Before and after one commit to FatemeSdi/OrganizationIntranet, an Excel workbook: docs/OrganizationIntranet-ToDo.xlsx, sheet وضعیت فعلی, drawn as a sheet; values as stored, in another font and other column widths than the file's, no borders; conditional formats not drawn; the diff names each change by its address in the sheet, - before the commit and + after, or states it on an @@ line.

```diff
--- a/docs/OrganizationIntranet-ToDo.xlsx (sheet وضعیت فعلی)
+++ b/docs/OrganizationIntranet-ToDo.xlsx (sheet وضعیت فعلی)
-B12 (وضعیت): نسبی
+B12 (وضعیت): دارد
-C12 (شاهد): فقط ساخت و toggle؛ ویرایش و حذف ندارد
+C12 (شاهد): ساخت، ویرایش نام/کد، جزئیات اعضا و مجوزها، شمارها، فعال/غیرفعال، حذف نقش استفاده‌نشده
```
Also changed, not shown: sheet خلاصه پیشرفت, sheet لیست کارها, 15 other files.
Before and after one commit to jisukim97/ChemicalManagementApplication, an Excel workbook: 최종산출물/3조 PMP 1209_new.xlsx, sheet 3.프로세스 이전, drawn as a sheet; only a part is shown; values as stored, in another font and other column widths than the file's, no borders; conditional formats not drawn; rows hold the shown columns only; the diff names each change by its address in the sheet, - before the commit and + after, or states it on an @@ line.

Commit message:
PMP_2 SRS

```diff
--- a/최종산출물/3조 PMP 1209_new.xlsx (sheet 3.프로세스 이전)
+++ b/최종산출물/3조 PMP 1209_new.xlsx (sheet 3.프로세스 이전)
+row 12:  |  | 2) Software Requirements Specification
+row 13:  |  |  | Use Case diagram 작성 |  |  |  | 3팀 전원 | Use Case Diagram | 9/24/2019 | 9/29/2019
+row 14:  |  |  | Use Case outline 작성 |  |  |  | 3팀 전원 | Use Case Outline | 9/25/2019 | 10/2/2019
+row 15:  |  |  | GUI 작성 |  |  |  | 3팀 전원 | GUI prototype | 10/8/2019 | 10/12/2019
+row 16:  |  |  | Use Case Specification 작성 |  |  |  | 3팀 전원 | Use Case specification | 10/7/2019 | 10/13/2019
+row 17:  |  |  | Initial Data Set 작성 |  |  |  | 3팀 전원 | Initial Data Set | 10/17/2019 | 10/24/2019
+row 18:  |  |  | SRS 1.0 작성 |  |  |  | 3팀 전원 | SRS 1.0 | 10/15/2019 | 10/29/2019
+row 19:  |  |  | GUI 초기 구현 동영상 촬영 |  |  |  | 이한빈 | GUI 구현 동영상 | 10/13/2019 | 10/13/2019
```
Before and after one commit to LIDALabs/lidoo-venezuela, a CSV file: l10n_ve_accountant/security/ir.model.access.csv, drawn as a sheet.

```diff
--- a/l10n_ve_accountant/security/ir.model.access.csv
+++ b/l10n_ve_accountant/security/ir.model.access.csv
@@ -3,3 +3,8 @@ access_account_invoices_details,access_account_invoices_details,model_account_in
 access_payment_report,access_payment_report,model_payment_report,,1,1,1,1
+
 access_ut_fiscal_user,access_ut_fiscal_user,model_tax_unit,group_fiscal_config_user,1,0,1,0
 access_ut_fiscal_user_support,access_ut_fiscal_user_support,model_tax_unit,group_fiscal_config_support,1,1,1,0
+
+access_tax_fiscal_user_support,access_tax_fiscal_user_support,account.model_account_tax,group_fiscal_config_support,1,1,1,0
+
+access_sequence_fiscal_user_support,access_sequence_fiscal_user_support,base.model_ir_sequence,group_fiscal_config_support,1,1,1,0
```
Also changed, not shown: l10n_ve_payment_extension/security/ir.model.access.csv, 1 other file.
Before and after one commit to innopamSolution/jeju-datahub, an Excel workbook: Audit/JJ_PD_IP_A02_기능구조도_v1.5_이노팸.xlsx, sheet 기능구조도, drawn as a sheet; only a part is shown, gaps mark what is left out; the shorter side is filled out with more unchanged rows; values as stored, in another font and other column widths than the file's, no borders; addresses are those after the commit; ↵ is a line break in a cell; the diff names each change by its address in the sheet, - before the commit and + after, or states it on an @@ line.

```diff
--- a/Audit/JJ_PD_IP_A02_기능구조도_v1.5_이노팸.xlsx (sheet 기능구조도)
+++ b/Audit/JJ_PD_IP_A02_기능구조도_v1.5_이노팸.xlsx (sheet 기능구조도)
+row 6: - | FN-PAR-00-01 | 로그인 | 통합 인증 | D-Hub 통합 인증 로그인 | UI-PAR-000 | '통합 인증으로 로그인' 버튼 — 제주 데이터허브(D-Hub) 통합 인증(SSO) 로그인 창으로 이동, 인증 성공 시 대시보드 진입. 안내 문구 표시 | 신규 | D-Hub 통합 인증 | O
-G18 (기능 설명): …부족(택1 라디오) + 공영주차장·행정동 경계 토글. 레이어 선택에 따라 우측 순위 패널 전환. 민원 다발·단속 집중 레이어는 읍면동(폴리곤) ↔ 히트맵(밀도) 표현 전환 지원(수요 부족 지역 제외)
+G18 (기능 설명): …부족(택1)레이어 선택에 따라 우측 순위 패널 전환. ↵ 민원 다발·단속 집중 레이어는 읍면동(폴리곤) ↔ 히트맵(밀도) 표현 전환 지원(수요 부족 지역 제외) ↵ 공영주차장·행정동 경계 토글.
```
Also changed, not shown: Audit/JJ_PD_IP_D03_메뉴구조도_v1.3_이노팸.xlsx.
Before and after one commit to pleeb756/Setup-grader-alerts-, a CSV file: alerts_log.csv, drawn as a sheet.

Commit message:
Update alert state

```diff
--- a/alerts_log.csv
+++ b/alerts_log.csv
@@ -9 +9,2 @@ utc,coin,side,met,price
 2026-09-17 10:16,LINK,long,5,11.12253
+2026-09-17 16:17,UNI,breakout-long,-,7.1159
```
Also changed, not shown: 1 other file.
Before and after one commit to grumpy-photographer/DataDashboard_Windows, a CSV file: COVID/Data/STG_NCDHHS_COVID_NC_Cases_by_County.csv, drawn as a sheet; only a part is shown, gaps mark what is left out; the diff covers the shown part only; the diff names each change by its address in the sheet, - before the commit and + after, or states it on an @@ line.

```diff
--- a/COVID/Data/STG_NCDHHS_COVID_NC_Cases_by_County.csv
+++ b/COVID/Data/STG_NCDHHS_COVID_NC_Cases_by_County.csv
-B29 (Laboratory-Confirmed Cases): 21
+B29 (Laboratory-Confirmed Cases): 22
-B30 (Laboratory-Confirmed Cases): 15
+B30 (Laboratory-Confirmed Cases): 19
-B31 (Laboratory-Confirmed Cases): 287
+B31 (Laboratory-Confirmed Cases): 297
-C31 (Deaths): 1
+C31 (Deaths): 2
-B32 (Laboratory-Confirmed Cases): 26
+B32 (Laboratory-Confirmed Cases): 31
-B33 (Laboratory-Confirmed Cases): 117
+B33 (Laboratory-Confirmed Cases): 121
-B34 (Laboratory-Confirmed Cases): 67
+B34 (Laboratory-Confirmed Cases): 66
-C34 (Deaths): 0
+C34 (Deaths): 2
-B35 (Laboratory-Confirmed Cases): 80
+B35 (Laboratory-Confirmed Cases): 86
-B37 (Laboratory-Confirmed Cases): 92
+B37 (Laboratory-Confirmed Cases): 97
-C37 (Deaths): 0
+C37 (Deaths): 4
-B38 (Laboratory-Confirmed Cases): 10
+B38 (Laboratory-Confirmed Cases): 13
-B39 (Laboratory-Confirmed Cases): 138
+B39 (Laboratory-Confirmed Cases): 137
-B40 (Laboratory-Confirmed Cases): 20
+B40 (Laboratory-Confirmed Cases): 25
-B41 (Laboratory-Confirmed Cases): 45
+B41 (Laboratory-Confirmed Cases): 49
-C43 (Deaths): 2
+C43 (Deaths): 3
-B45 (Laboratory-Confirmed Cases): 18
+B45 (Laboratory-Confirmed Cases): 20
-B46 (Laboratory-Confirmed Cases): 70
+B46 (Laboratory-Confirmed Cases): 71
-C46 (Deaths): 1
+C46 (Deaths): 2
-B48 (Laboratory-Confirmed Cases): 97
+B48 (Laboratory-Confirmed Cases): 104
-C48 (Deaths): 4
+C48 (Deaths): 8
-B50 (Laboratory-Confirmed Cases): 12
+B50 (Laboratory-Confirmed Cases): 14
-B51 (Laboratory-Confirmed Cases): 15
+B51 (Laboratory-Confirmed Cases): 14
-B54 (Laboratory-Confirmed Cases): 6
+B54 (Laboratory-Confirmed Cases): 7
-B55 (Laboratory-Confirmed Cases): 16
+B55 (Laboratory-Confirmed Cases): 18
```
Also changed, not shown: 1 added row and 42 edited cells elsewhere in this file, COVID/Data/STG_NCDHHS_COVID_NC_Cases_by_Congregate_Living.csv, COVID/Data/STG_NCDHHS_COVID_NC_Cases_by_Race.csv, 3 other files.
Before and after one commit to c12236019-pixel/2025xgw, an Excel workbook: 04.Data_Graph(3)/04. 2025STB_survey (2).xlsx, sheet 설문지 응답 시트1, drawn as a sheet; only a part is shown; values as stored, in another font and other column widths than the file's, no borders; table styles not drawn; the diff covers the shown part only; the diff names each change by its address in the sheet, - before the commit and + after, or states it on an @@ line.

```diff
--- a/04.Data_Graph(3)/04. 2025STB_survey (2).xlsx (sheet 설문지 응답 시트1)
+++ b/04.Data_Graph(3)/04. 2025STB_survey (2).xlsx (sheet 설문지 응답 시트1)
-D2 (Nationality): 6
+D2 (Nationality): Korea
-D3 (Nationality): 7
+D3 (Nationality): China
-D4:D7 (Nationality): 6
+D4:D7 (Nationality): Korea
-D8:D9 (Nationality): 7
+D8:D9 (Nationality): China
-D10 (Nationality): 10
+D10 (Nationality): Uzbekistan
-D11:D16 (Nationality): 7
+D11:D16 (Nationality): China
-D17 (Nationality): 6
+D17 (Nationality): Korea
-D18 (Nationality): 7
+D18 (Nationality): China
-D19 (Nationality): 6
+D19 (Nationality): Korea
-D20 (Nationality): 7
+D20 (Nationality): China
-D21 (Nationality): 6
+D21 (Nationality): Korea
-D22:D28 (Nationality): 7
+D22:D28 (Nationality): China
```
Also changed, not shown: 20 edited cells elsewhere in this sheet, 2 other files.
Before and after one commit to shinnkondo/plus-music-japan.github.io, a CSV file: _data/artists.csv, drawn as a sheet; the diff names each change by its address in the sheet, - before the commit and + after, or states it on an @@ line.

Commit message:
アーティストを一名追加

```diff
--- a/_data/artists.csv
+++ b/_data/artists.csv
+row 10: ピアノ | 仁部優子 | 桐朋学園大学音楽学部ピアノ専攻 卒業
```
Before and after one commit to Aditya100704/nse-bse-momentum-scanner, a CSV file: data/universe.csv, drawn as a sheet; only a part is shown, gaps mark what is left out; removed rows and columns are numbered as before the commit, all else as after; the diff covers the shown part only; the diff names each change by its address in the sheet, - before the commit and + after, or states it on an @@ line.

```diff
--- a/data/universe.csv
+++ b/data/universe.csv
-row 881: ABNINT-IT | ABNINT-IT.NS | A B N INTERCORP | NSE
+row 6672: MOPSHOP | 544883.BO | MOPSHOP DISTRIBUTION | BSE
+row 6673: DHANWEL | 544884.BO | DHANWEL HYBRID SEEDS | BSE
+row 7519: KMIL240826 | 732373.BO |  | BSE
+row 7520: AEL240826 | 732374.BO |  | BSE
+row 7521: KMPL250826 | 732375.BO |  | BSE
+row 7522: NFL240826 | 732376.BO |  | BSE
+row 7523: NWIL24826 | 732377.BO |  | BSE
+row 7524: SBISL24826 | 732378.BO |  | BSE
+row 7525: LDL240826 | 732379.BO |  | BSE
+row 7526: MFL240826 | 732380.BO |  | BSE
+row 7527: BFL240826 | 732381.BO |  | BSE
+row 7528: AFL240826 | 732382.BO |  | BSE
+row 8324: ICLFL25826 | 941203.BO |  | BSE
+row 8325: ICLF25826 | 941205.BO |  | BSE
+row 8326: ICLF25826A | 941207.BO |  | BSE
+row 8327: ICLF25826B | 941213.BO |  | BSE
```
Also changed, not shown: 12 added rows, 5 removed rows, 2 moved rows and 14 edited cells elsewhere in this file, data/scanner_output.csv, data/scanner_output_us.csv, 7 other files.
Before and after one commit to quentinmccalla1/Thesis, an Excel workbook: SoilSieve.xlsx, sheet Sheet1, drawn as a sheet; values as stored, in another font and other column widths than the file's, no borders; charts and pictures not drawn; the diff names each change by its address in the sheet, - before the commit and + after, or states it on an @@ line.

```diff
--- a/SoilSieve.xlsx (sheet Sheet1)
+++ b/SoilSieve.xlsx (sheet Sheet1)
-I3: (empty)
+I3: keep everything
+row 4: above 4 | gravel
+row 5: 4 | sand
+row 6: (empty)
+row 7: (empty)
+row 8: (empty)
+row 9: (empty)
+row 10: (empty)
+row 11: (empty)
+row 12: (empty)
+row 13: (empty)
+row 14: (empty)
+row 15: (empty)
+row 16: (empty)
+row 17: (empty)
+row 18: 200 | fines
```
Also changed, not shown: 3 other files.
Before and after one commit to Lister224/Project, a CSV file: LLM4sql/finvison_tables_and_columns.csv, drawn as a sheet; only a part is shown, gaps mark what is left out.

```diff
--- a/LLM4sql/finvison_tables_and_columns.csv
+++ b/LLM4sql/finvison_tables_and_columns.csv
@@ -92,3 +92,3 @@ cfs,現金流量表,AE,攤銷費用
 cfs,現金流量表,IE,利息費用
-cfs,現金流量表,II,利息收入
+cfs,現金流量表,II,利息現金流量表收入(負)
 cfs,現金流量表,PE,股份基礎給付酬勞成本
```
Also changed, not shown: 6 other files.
##########
Your task is to list each line of the records with the word "기능구조도".

__SOLUTION__:
Before and after one commit to innopamSolution/jeju-datahub, an Excel workbook: Audit/JJ_PD_IP_A02_기능구조도_v1.5_이노팸.xlsx, sheet 기능구조도, drawn as a sheet; only a part is shown, gaps mark what is left out; the shorter side is filled out with more unchanged rows; values as stored, in another font and other column widths than the file's, no borders; addresses are those after the commit; ↵ is a line break in a cell; the diff names each change by its address in the sheet, - before the commit and + after, or states it on an @@ line.
--- a/Audit/JJ_PD_IP_A02_기능구조도_v1.5_이노팸.xlsx (sheet 기능구조도)
+++ b/Audit/JJ_PD_IP_A02_기능구조도_v1.5_이노팸.xlsx (sheet 기능구조도)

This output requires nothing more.